Transmission of viruses can cause serious economic damage but only heavy infestations cause direct feeding damage. Peach potato aphid, Myzus persicae, is the most important vector of turnip yellows virus (TuYV), potato leaf roll virus (PLRV), potato virus A (PVA) and potato virus Y (PVY). It also transmits cauliflower mosaic virus (CaMV), beet yellows virus (BYV), beet chlorosis virus (BChV) and beet mild yellowing virus (BMYV). If aphids transmit viruses early in the season, effects are greatest. Aphid honeydew can damage quality especially in horticultural crops.
The average yield loss from TuYV in oilseed rape is 15% but it can be as high as 30%. TuYV infection does not usually show until late spring/early summer in OSR and appears as purple tingeing of leaf edges and pods.
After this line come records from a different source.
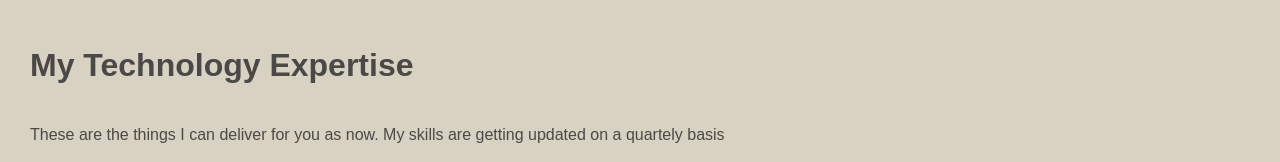
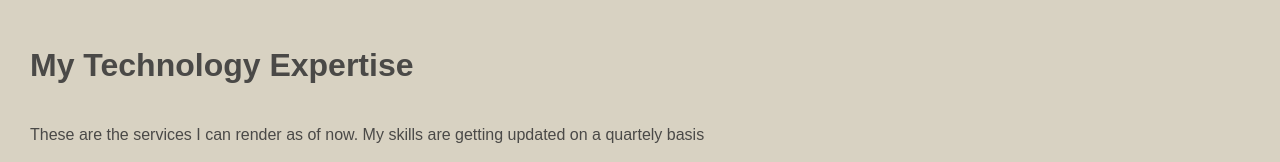
Before and after one commit to Sonyx-py/myportfolio, a plain HTML site: page index.html in a window 1280 px wide. Shown: the part 1120-1282 px from the top of the page. Drawn offline with nearby package versions, Linux system fonts and the light colour scheme; a web font is replaced by a local one.

Commit message:
更新 index.html

```diff
--- a/index.html
+++ b/index.html
@@ -91,7 +91,7 @@
         </div>
         <div class="swot winky-sans">
             <h3>My Technology Expertise</h3>
-            <p>These are the things I can deliver for you as now. My skills are getting updated on a quartely basis</p>
+            <p>These are the services I can render as of now. My skills are getting updated on a quartely basis</p>
             <ul class="ability-items">
                 <li>
                     <div class="ability-content">
```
In vegetable brassicas and lettuce, the peach–potato aphid is a contaminant, can transmit viruses and, in cases of severe infestation, may cause severe distortion of the plant. In sugar beet, beet yellowing virus symptoms are characterised by diffuse chlorotic patches on mature leaves, which expand and coalesce.
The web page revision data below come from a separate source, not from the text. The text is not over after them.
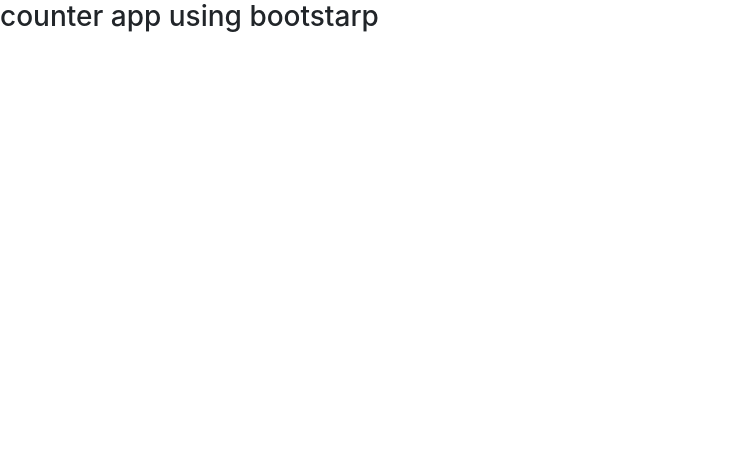
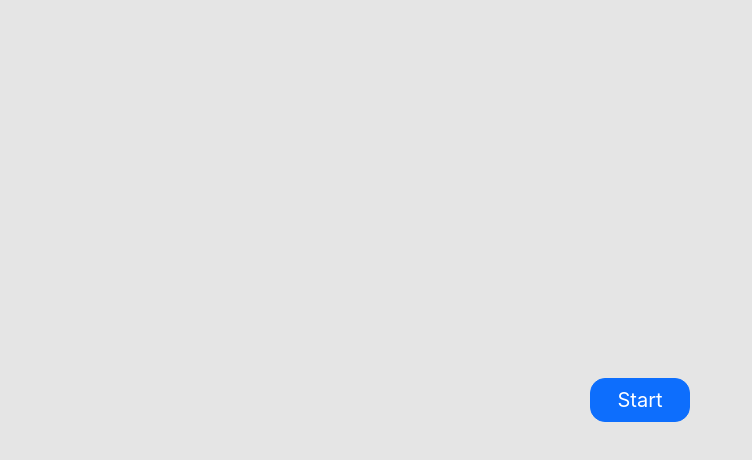
Before and after one commit to shivam-innotech/counterApp2, a React (Create React App) app: page / in a window 1280 px wide. Shown: the top 460 px of the page, without its empty margins (0-752 px from the left). Built offline with nearby package versions, Linux system fonts and the light colour scheme.

Commit message:
create timer use of bootstrap-5 modal

```diff
--- a/package.json
+++ b/package.json
@@ -9,6 +9,7 @@
     "react": "^18.0.0",
     "react-dom": "^18.0.0",
     "react-scripts": "5.0.1",
+    "surge": "^0.23.1",
     "web-vitals": "^2.1.4"
   },
   "scripts": {
--- a/public/index.html
+++ b/public/index.html
@@ -25,7 +25,12 @@
       Learn how to configure a non-root public URL by running `npm run build`.
     -->
     <title>React App</title>
-    <link href="https://cdn.jsdelivr.net/npm/bootstrap@5.0.2/dist/css/bootstrap.min.css" rel="stylesheet" integrity="sha384-EVSTQN3/azprG1Anm3QDgpJLIm9Nao0Yz1ztcQTwFspd3yD65VohhpuuCOmLASjC" crossorigin="anonymous">
+    <link
+      href="https://cdn.jsdelivr.net/npm/bootstrap@5.0.2/dist/css/bootstrap.min.css"
+      rel="stylesheet"
+      integrity="sha384-EVSTQN3/azprG1Anm3QDgpJLIm9Nao0Yz1ztcQTwFspd3yD65VohhpuuCOmLASjC"
+      crossorigin="anonymous"
+    />
   </head>
   <body>
     <noscript>You need to enable JavaScript to run this app.</noscript>
@@ -40,6 +45,10 @@
       To begin the development, run `npm start` or `yarn start`.
       To create a production bundle, use `npm run build` or `yarn build`.
     -->
-    <script src="https://cdn.jsdelivr.net/npm/bootstrap@5.0.2/dist/js/bootstrap.bundle.min.js" integrity="sha384-MrcW6ZMFYlzcLA8Nl+NtUVF0sA7MsXsP1UyJoMp4YLEuNSfAP+JcXn/tWtIaxVXM" crossorigin="anonymous"></script>
+    <script
+      src="https://cdn.jsdelivr.net/npm/bootstrap@5.0.2/dist/js/bootstrap.bundle.min.js"
+      integrity="sha384-MrcW6ZMFYlzcLA8Nl+NtUVF0sA7MsXsP1UyJoMp4YLEuNSfAP+JcXn/tWtIaxVXM"
+      crossorigin="anonymous"
+    ></script>
   </body>
 </html>
--- a/src/App.css
+++ b/src/App.css
@@ -1,38 +1,20 @@
-.App {
-  text-align: center;
+body {
+  background: rgba(0, 0, 0, 0.1);
 }
-
-.App-logo {
-  height: 40vmin;
-  pointer-events: none;
+.container {
+  height: 100vh;
 }
-
-@media (prefers-reduced-motion: no-preference) {
-  .App-logo {
-    animation: App-logo-spin infinite 20s linear;
-  }
+.mainbtn {
+  width: 100px;
+  font-size: 20px;
+  font-weight: 400;
+  border-radius: 15px;
+  outline: none;
 }
-
-.App-header {
-  background-color: #282c34;
-  min-height: 100vh;
+.modal-body {
   display: flex;
-  flex-direction: column;
+  justify-content: center;
   align-items: center;
-  justify-content: center;
-  font-size: calc(10px + 2vmin);
-  color: white;
+  font-size: 20px;
+  font-weight: 600;
 }
-
-.App-link {
-  color: #61dafb;
-}
-
-@keyframes App-logo-spin {
-  from {
-    transform: rotate(0deg);
-  }
-  to {
-    transform: rotate(360deg);
-  }
-}
--- a/src/App.js
+++ b/src/App.js
@@ -1,12 +1,94 @@
-import React from 'react'
+import React, { useState, useEffect } from "react";
+import "./App.css";
 
 const App = () => {
+  const [isActive, setIsActive] = useState(false);
+  const [time, setTime] = useState(0);
+
+  useEffect(() => {
+    let interval = null;
+
+    if (isActive === false) {
+      interval = setInterval(() => {
+        setTime((time) => time + 10);
+      }, 10);
+    } else {
+      clearInterval(interval);
+    }
+    return () => {
+      clearInterval(interval);
+    };
+  }, [isActive]);
+
+  const handleStart = () => {
+    if(isActive===true){
+      setIsActive(false)
+    }else{
+      setIsActive(true)
+    }
+  };
+
   return (
     <>
-    <h3>counter app using bootstarp</h3>
+      <div className="container d-flex justify-content-center align-items-center ">
+        <button
+          type="button"
+          class="btn btn-primary mainbtn"
+          data-bs-toggle="modal"
+          data-bs-target="#staticBackdrop"
+        >
+          Start
+        </button>
+        <div
+          class="modal fade"
+          id="staticBackdrop"
+          data-bs-backdrop="static"
+          data-bs-keyboard="false"
+          tabindex="-1"
+          aria-labelledby="staticBackdropLabel"
+          aria-hidden="true"
+        >
+          <div class="modal-dialog">
+            <div class="modal-content">
+              <div class="modal-header">
+                <h5 class="modal-title" id="staticBackdropLabel">
+                  Counter App
+                </h5>
+                <button
+                  type="button"
+                  class="btn-close"
+                  data-bs-dismiss="modal"
+                  aria-label="Close"
+                ></button>
+              </div>
+              <div class="modal-body">
+                <div className="timer">
+                  <span className="digits">
+                    {("00" + Math.floor((time / 60000) % 60)).slice(-2)}:
+                  </span>
+                  <span className="digits">
+                    {("00" + Math.floor((time / 1000) % 60)).slice(-2)}:
+                  </span>
+                  <span className="digits mili-sec">
+                    {("00" + ((time / 10) % 100)).slice(-2)}
+                  </span>
+                </div>
+              </div>
+              <div class="modal-footer mx-auto">
+                <button
+                  type="button"
+                  class="btn btn-dark mainbtn"
+                  onClick={handleStart}
+                >
+                 {isActive ? "start" : "stop"}
+                </button>
+              </div>
+            </div>
+          </div>
+        </div>
+      </div>
+    </>
+  );
+};
 
-    </>
-  )
-}
-
-export default App
+export default App;
```
Also changed, not shown: 1 other file (tests, documents, lock files or other folders).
The wingless peach–potato aphid is medium-sized and pale green to pink or almost black. The winged form is a similar size but has a black central abdominal patch on the upper surface with a pale underside.
Check if aphids are present before applying treatment.
Insecticide resistance to organophosphates, carbamates and pyrethroids is widespread. Do not make repeat applications of any insecticide if it appears not to work at the full recommended rate and it has been applied correctly; use an alternative. Tank mixtures of two different aphicide chemical groups may improve efficacy.
It is no longer permissible to plant oilseed rape seed treated with the neonicotinoids clothianidin, imidacloprid or thiamethoxam.
For potatoes, using seed potato certified by the British Seed Potato Classification Scheme reduces the virus risk and its subsequent spread by aphids. Potato varieties differ in their susceptibility to aphid infestation and virus infection. It typically takes 10-14 days for the virus to spread from the original infection into the tubers. Growers can take advantage of this and desiccate crops where a late-season increase in aphid numbers has occurred.
Natural enemies include parasitic wasps, ladybirds, predatory flies, spiders, ground beetles, rove beetles, lacewings and insect-pathogenic fungi. Providing habitats that encourage the presence of these can help control aphid numbers. They may not be effective in preventing virus transmission, as this can occur even at low aphid densities.
Early sowing of sugar beet can mean it is less likely to be affected, as older leaves are less palatable to the aphids